TRY IT:
Each line of the records that includes "width" should be found and copied.
DATASET EXCERPTS Block Start
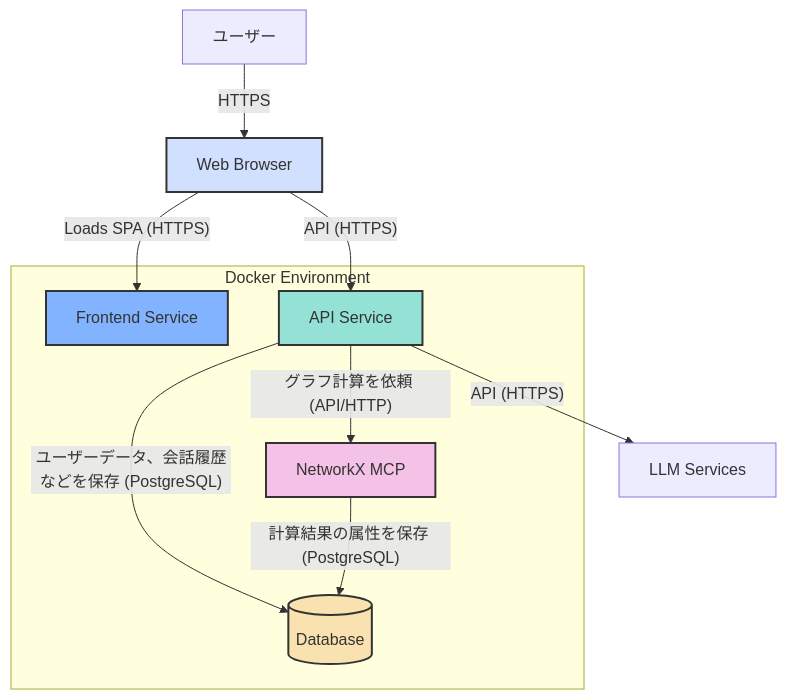
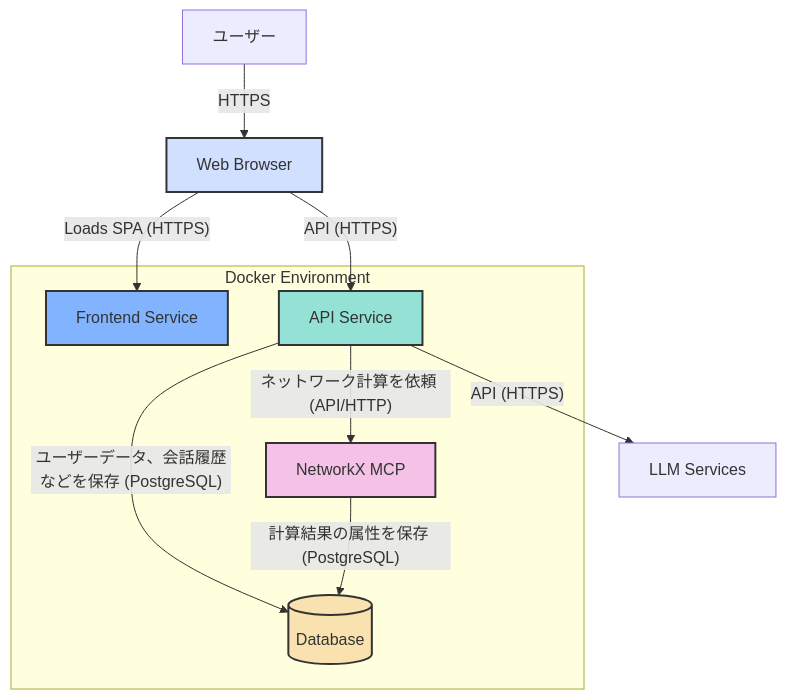
Before and after one commit to vdslab/LLMGraphvis: the second of 2 diagrams in specification/Architecture.md, drawn with Mermaid. The commit also changed other lines of this file and 7 other files, not shown here.

````diff
--- a/specification/Architecture.md
+++ b/specification/Architecture.md
@@ -35,25 +35,25 @@
 ```mermaid
 graph TD
     user[ユーザー] -- "HTTPS" --> webBrowser["Web Browser"]
 
     subgraph "Docker Environment"
         frontendService["Frontend Service"]
         apiService["API Service"]
         networkXMCP["NetworkX MCP"]
         database[("Database")]
     end
 
     webBrowser -- "Loads SPA (HTTPS)" --> frontendService
     webBrowser -- "API (HTTPS)" --> apiService
 
-    apiService -- "グラフ計算を依頼 (API/HTTP)" --> networkXMCP
+    apiService -- "ネットワーク計算を依頼 (API/HTTP)" --> networkXMCP
     apiService -- "ユーザーデータ、会話履歴などを保存 (PostgreSQL)" --> database
     networkXMCP -- "計算結果の属性を保存 (PostgreSQL)" --> database
     apiService -- "API (HTTPS)" --> llmService[LLM Services]
 
     style webBrowser fill:#d1e0ff,stroke:#333,stroke-width:2px
     style frontendService fill:#82b3ff,stroke:#333,stroke-width:2px
     style apiService fill:#94e2d5,stroke:#333,stroke-width:2px
     style networkXMCP fill:#f5c2e7,stroke:#333,stroke-width:2px
     style database fill:#f9e2af,stroke:#333,stroke-width:2px
 ```
````
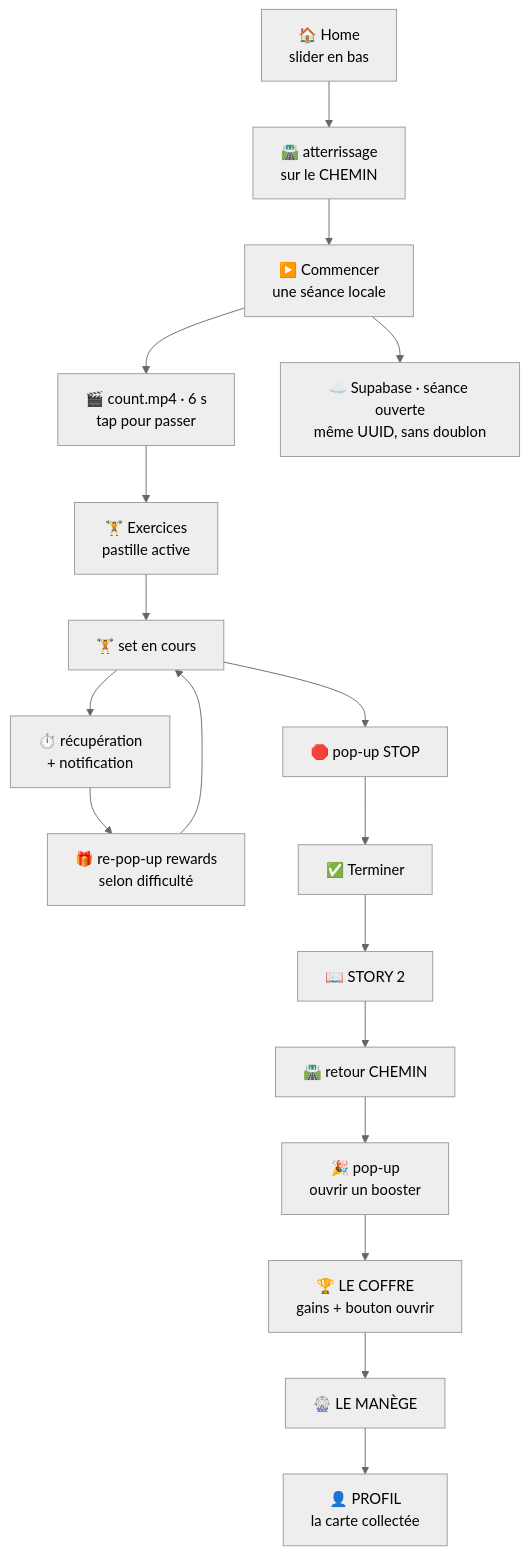
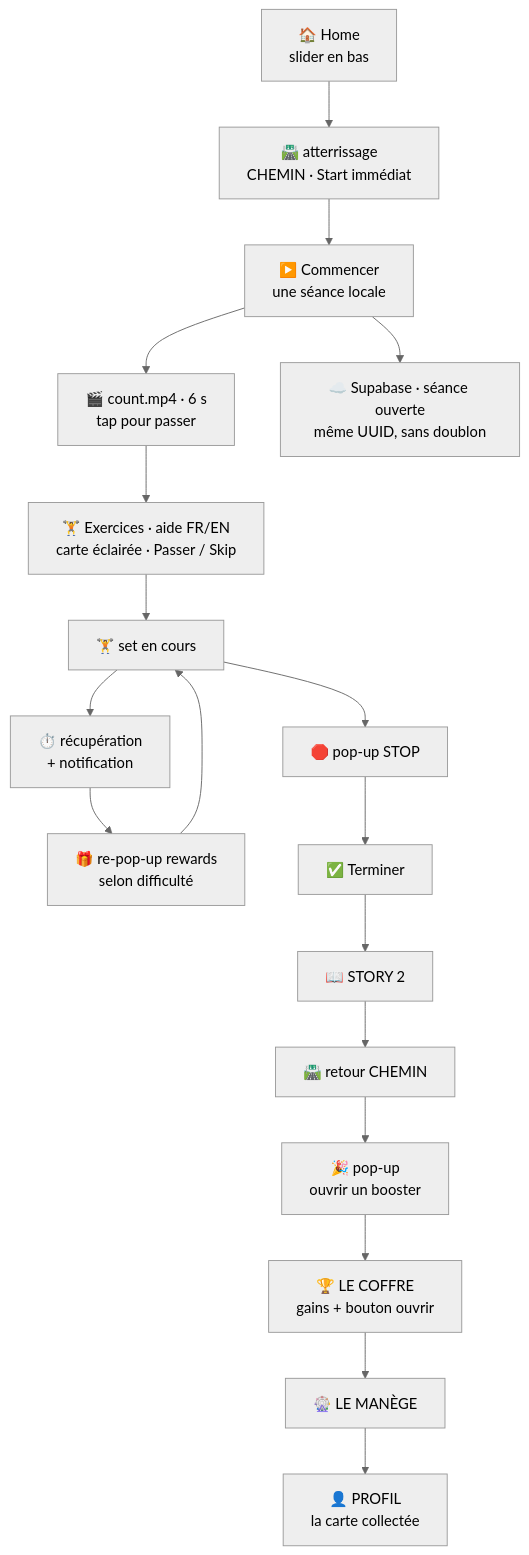
The diagram in docs/site/content/schemas/flow-1-entree-a-la-seance.mmd (kitkath1/nosfy-ios), drawn with Mermaid (neutral theme) before and after one commit. The commit also changed 32 other files, not shown here.

```diff
--- a/docs/site/content/schemas/flow-1-entree-a-la-seance.mmd
+++ b/docs/site/content/schemas/flow-1-entree-a-la-seance.mmd
@@ -1,22 +1,22 @@
 flowchart TD
-  A["🏠 Home<br/>slider en bas"] --> B["🛣️ atterrissage<br/>sur le CHEMIN"]
+  A["🏠 Home<br/>slider en bas"] --> B["🛣️ atterrissage<br/>CHEMIN · Start immédiat"]
   B --> C["▶️ Commencer<br/>une séance locale"]
   C --> V["🎬 count.mp4 · 6 s<br/>tap pour passer"]
   C --> S["☁️ Supabase · séance ouverte<br/>même UUID, sans doublon"]
-  V --> X["🏋️ Exercices<br/>pastille active"]
+  V --> X["🏋️ Exercices · aide FR/EN<br/>carte éclairée · Passer / Skip"]
   X --> D["🏋️ set en cours"]
   D --> E["⏱️ récupération<br/>+ notification"]
   E --> F["🎁 re-pop-up rewards<br/>selon difficulté"]
   F --> D
   D --> G["🛑 pop-up STOP"]
   G --> H["✅ Terminer"]
   H --> I["📖 STORY 2"]
   I --> J["🛣️ retour CHEMIN"]
   J --> K["🎉 pop-up<br/>ouvrir un booster"]
   K --> L["🏆 LE COFFRE<br/>gains + bouton ouvrir"]
   L --> M["🎡 LE MANÈGE"]
   M --> N["👤 PROFIL<br/>la carte collectée"]
 
   class A,B,C,V,X,D,E,F,G,K loc
   class S,H,L,M ok
   class I,J,N abs
```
DATASET EXCERPTS Block End
RESULT:
     style webBrowser fill:#d1e0ff,stroke:#333,stroke-width:2px
     style frontendService fill:#82b3ff,stroke:#333,stroke-width:2px
     style apiService fill:#94e2d5,stroke:#333,stroke-width:2px
     style networkXMCP fill:#f5c2e7,stroke:#333,stroke-width:2px
     style database fill:#f9e2af,stroke:#333,stroke-width:2px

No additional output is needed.